Monday, March 30, 2015

Censorship row over app that takes swear words out of ebooks

This is just hysteria and has no legal standing.  Once you buy a book, it's yours.  You can burn it, pulp it or do whatever you like to it

As one person bluntly put, it is ‘f****** horrifying’. An app that blanks out swear words in e-books has prompted outrage among writers including Chocolat author Joanne Harris, who have accused it of censoring their work without permission.

Last night Mrs Harris, 50, took to her blog to write a scathing critique of the Clean Reader application which has been designed to help parents protect their children from explicit content.

It operates on a sliding scale from ‘clean’, which removes only the worst swear words, to ‘squeaky clean’ which even takes out ‘damn’.

Condemning the app on her blog, in a post titled ‘why I’m saying “f*** you” to Clean Reader’, Mrs Harris, whose book was turned into a Hollywood film starring Juliette Binoche, 51, and Johnny Depp, 51, likened the programme to examples of suppression from history.

She said: 'Anyone who works with words understands their power.

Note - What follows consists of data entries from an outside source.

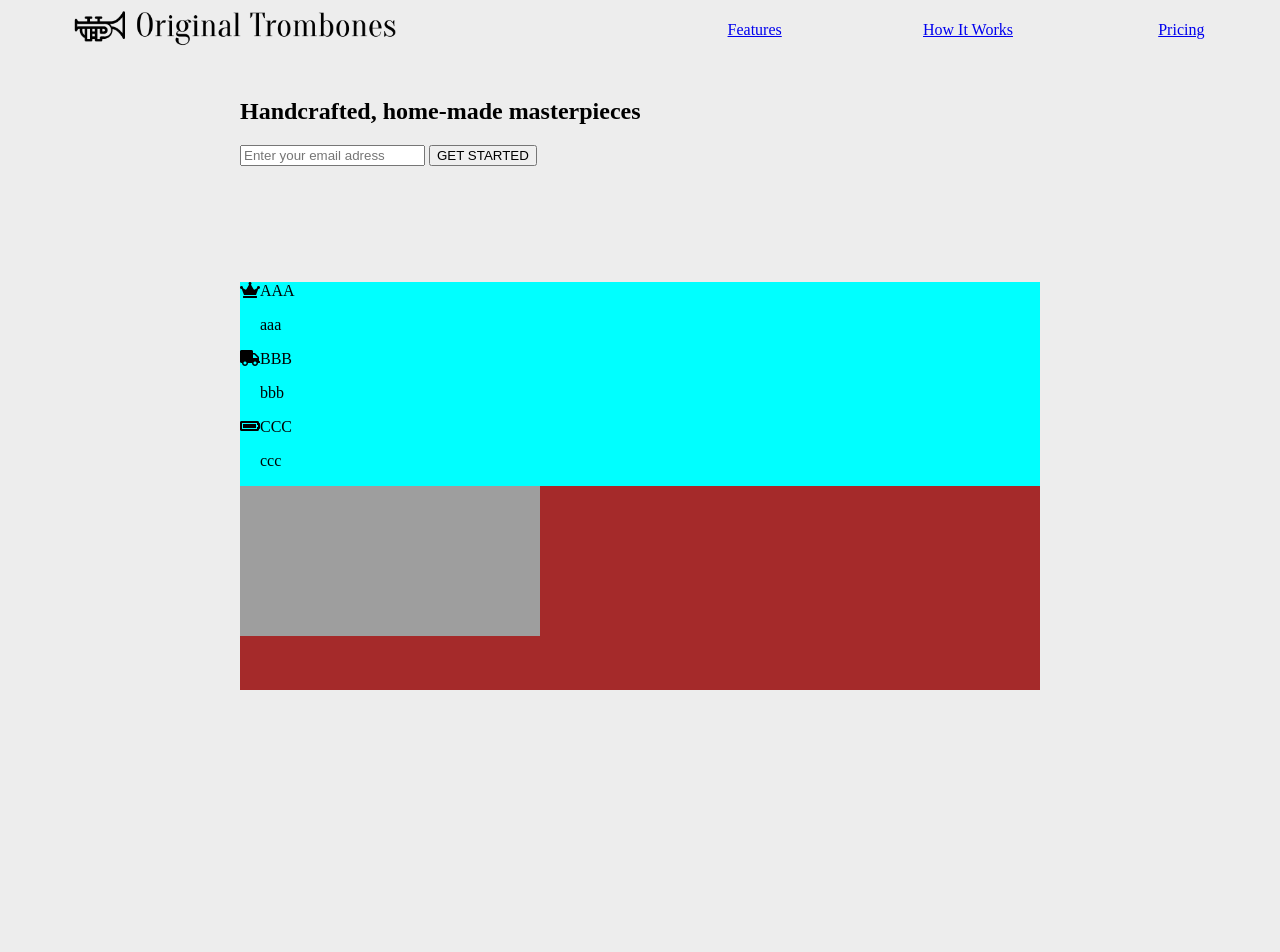
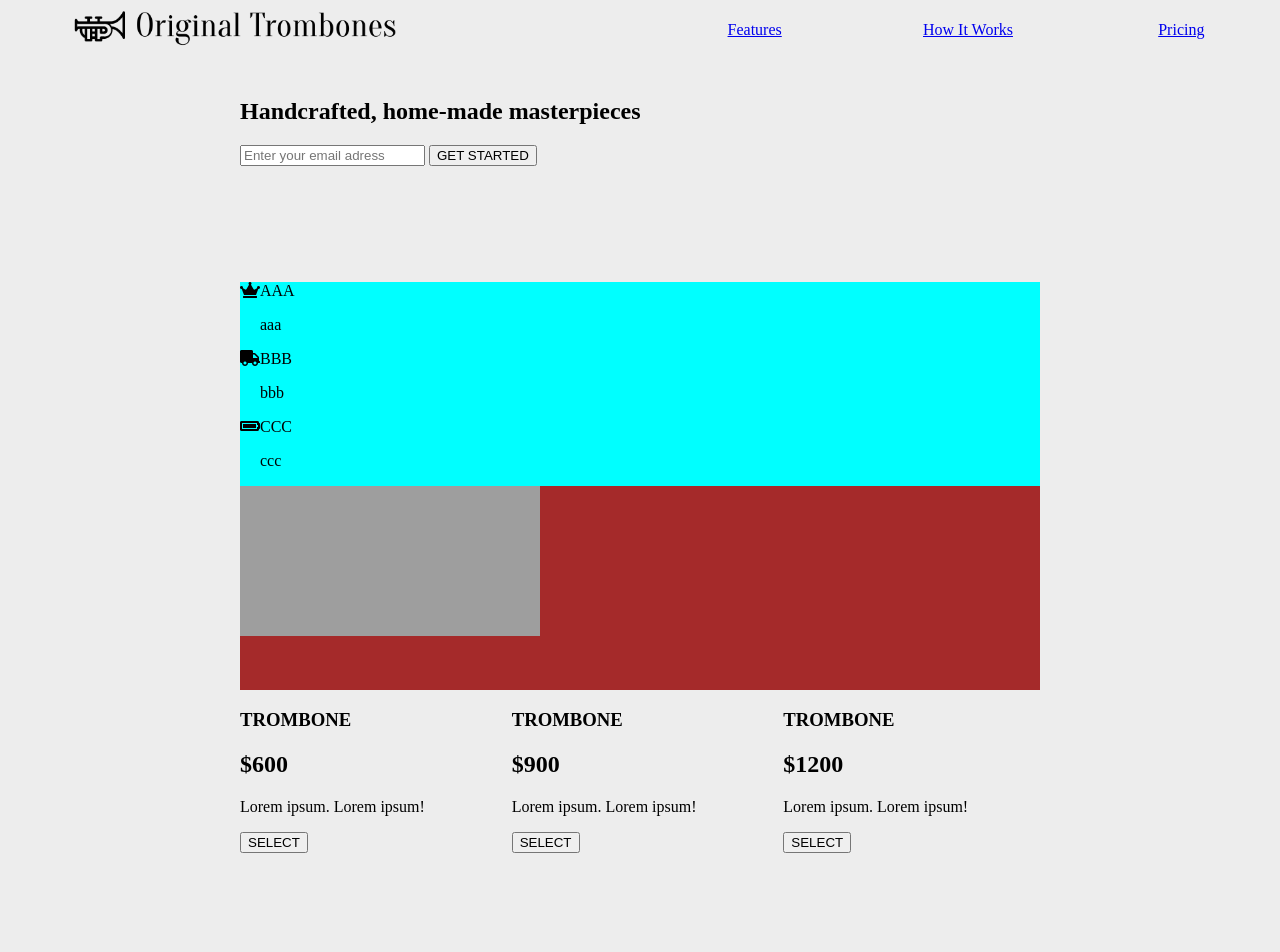
Before and after one commit to amiloszewicz/product-langing-page, a website built with webpack: page src/index.html in a window 1280 px wide. Shown: the top 952 px of the page. Built offline with nearby package versions, Linux system fonts and the light colour scheme; grey boxes are pictures that could not be loaded.

Commit message:
feat product trombone basic view

```diff
--- a/src/index.html
+++ b/src/index.html
@@ -69,9 +69,24 @@
         ></iframe>
       </section>
       <section id="product">
-        <div></div>
-        <div></div>
-        <div></div>
+        <div class="trombone_product">
+          <h3 class="product_title">TROMBONE</h3>
+          <h1 class="product_price">$600</h1>
+          <p class="product_description">Lorem ipsum. Lorem ipsum!</p>
+          <button class="product_btn_select">SELECT</button>
+        </div>
+        <div class="trombone_product">
+          <h3 class="product_title">TROMBONE</h3>
+          <h1 class="product_price">$900</h1>
+          <p class="product_description">Lorem ipsum. Lorem ipsum!</p>
+          <button class="product_btn_select">SELECT</button>
+        </div>
+        <div class="trombone_product">
+          <h3 class="product_title">TROMBONE</h3>
+          <h1 class="product_price">$1200</h1>
+          <p class="product_description">Lorem ipsum. Lorem ipsum!</p>
+          <button class="product_btn_select">SELECT</button>
+        </div>
       </section>
     </main>
     <footer><h1>footer</h1></footer>
--- a/src/main.css
+++ b/src/main.css
@@ -84,7 +84,7 @@ body {
 
 footer {
   grid-row: 5;
-  background-color: black;
+  background-color: grey;
   width: 800px;
   justify-self: center;
 }
```
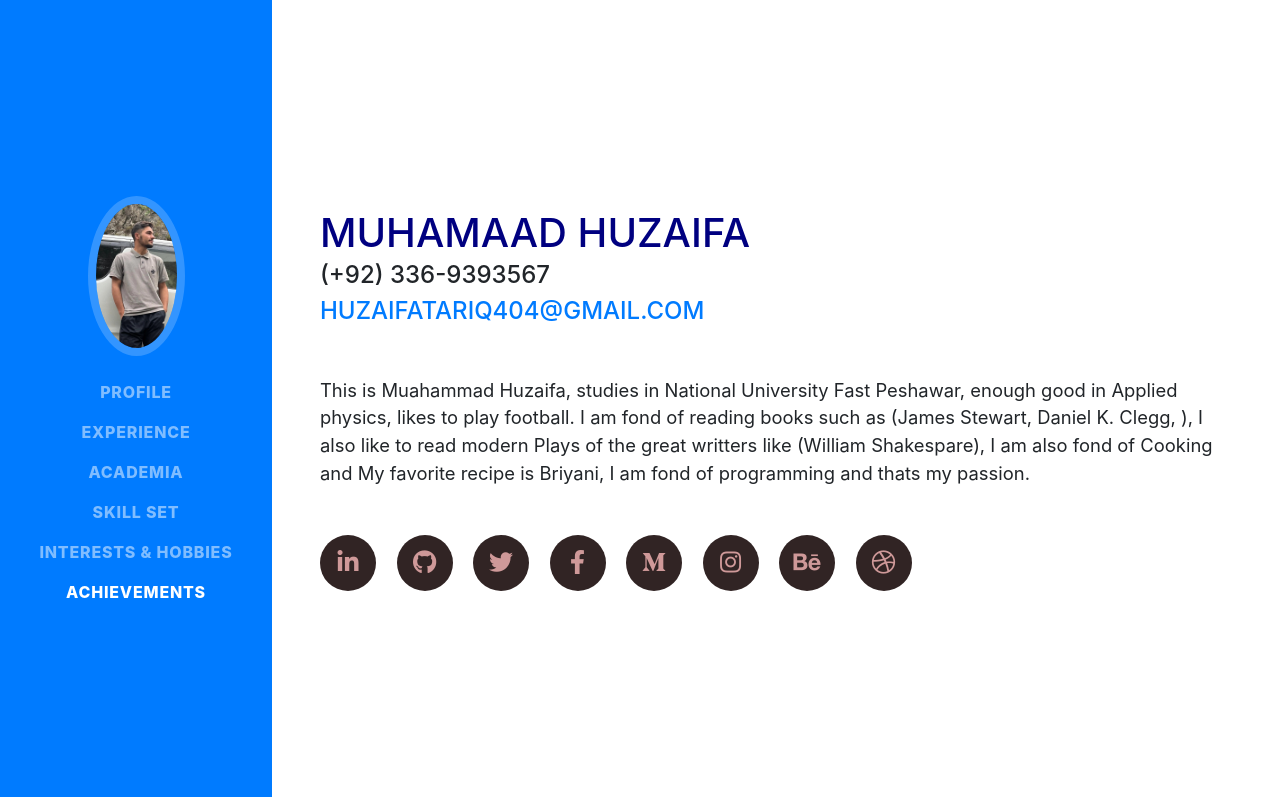
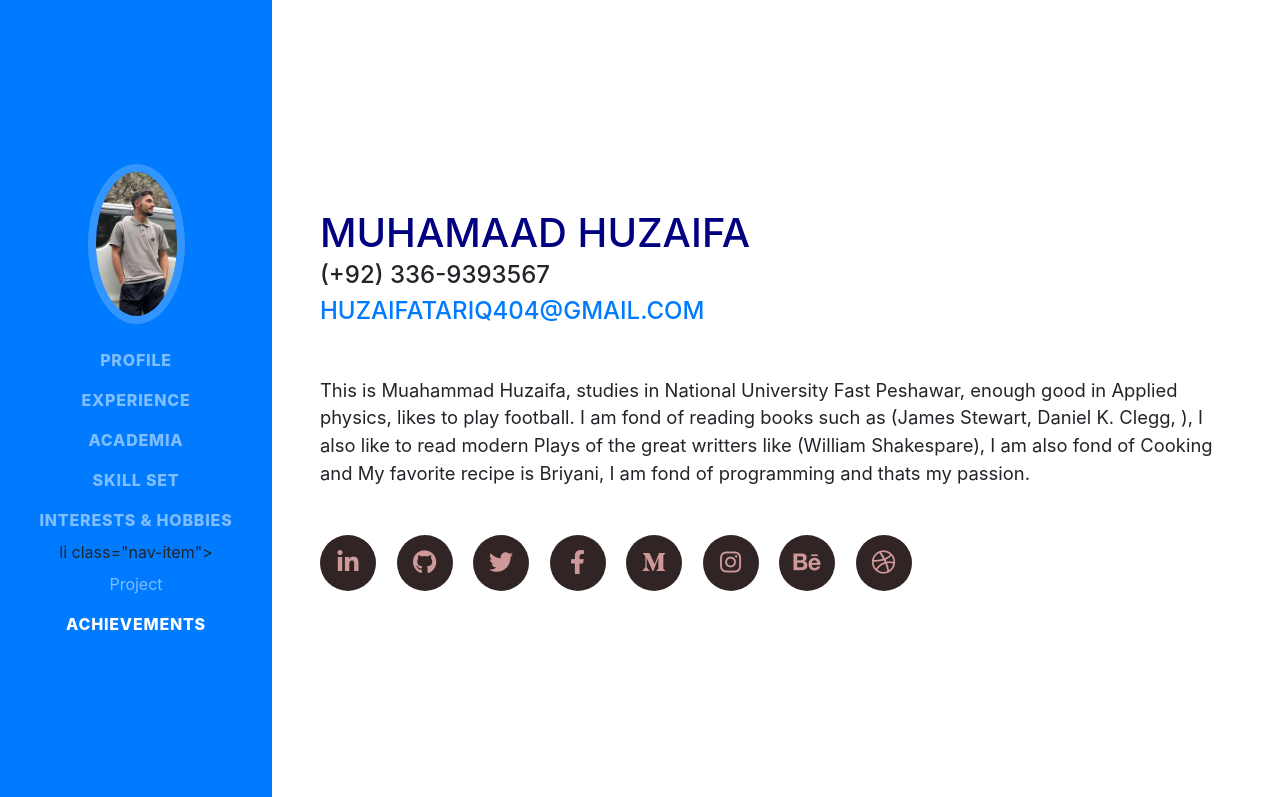
Before and after one commit to MuhammadHuzaifa404/huzaifa-portfolio, a website with bundled scripts: page index.html in a window 1280 px wide. Shown: the top 797 px of the page. Built offline with nearby package versions, Linux system fonts and the light colour scheme; a web font is replaced by a local one.

Commit message:
Update index.html

```diff
--- a/index.html
+++ b/index.html
@@ -63,6 +63,9 @@
         </li>
         <li class="nav-item">
           <a class="nav-link js-scroll-trigger" href="#interests">Interests & Hobbies</a>
+        </li>
+        li class="nav-item">
+          <a class="nav-link js-scroll-trigger" href="#interests">Project</a>
         </li>
         <li class="nav-item">
           <a class="nav-link js-scroll-trigger" href="#awards">Achievements</a>
```
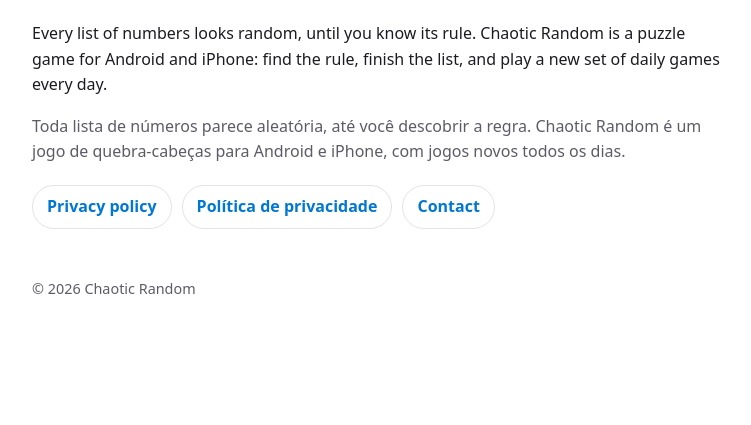
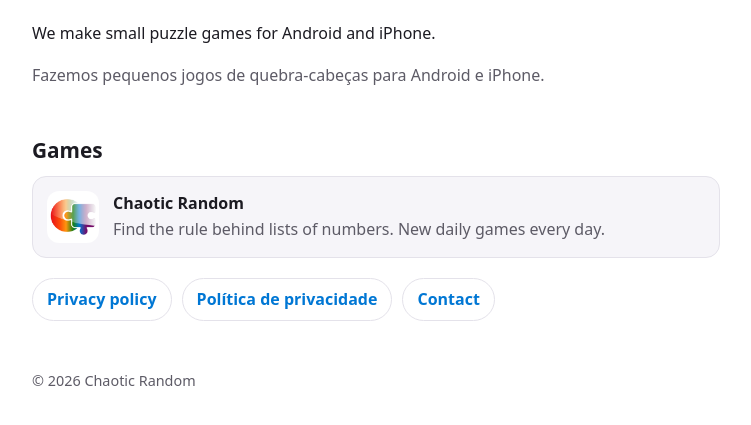
Before and after one commit to IamGondim/chaotic-random-site, a plain HTML site: page index.html in a window 1280 px wide. Shown: the part 91-516 px from the top of the page, without its empty margins (264-1015 px from the left). Drawn offline with Linux system fonts and the light colour scheme.

Commit message:
Studio home listing the games, and a page for the Chaotic Random game
Co-Authored-By: Claude Opus 5.5 <noreply@anthropic.com>

```diff
--- a/index.html
+++ b/index.html
@@ -4,7 +4,7 @@
   <meta charset="utf-8">
   <meta name="viewport" content="width=device-width, initial-scale=1">
   <title>Chaotic Random</title>
-  <meta name="description" content="Chaotic Random: find the rule behind lists of numbers. Daily puzzles for Android and iPhone.">
+  <meta name="description" content="Chaotic Random makes puzzle games for Android and iPhone.">
   <link rel="icon" href="icon.png">
   <link rel="stylesheet" href="style.css">
 </head>
@@ -14,10 +14,18 @@
       <img src="icon.png" alt="">
       <h1>Chaotic Random</h1>
     </header>
-    <p>Every list of numbers looks random, until you know its rule. Chaotic Random is a puzzle game for Android
-      and iPhone: find the rule, finish the list, and play a new set of daily games every day.</p>
-    <p lang="pt-BR" class="muted">Toda lista de números parece aleatória, até você descobrir a regra. Chaotic
-      Random é um jogo de quebra-cabeças para Android e iPhone, com jogos novos todos os dias.</p>
+    <p>We make small puzzle games for Android and iPhone.</p>
+    <p lang="pt-BR" class="muted">Fazemos pequenos jogos de quebra-cabeças para Android e iPhone.</p>
+
+    <h2>Games</h2>
+    <a class="game" href="chaotic-random/">
+      <img src="icon.png" alt="">
+      <span>
+        <strong>Chaotic Random</strong>
+        <span class="muted">Find the rule behind lists of numbers. New daily games every day.</span>
+      </span>
+    </a>
+
     <div class="links">
       <a href="privacy.html">Privacy policy</a>
       <a href="privacy.html#pt">Política de privacidade</a>
--- a/style.css
+++ b/style.css
@@ -48,3 +48,16 @@ nav.lang a, .links a {
 .card { background: var(--card); border-radius: 12px; padding: 4px 18px; margin: 16px 0; }
 hr { border: 0; border-top: 1px solid var(--border); margin: 56px 0 8px; }
 footer { margin-top: 48px; font-size: 0.9rem; color: var(--muted); }
+a.game {
+  display: flex;
+  gap: 14px;
+  align-items: center;
+  padding: 14px;
+  border: 1px solid var(--border);
+  border-radius: 14px;
+  background: var(--card);
+  color: inherit;
+  text-decoration: none;
+}
+a.game img { width: 52px; height: 52px; border-radius: 12px; flex: none; }
+a.game > span { display: flex; flex-direction: column; }
```
Also changed, not shown: chaotic-random/index.html (added, +31 -0 lines), 1 other file.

Words, if used correctly, can achieve almost anything.

'To tamper with what is written – however much we may dislike certain words and phrases – is to embrace censorship.

‘We’ve been down this road before. We should know where it leads by now. It starts with blanking out a few words. It goes on to drape table legs and stick fig leaves onto statues.



Anonymous said...

If readers do not like what is written, they can choose not to read it. Parents can keep children away from books that they do not approve.

Anonymous said...

Anonymous 12:37 AM, the subtlety you appear to be missing is that while we don't allow government to censor what we see, we certainly have that right with our own property. Or did I miss the tags on your font?

C. S. P. Schofield said...

Somebody needs to take these prima-conn writers aside and tell them, "Sweetie, nobody is proposing to edit your source code, so to say. All they are doing is changing copies to suit themselves, and once you sell them a copy, if they want to change the wording or cut it up for paper-dolls, that's their business. Suck. It. Up.

Anonymous said...

I assume Mrs Harris also opposes censoring other works like Noddy, and modernising Shakespeare?

slinky said...

These censorship programs are creating derivative works without the expressed consent of the author.

Anonymous said...


Taking what some consider objectionable words out of a copy of a book (the similarity in a "hard" copy would be blacking them out) COULD NOT POSSIBLY BE CONSTRUED as creating a derivative work since it is for only the purchaser's use. You can create a true derivative work and if you alone utilize it the author has no recourse.


Bird of Paradise said...

For all the sewer talking from Hollywod they need a sewage treatment plant in tinsletown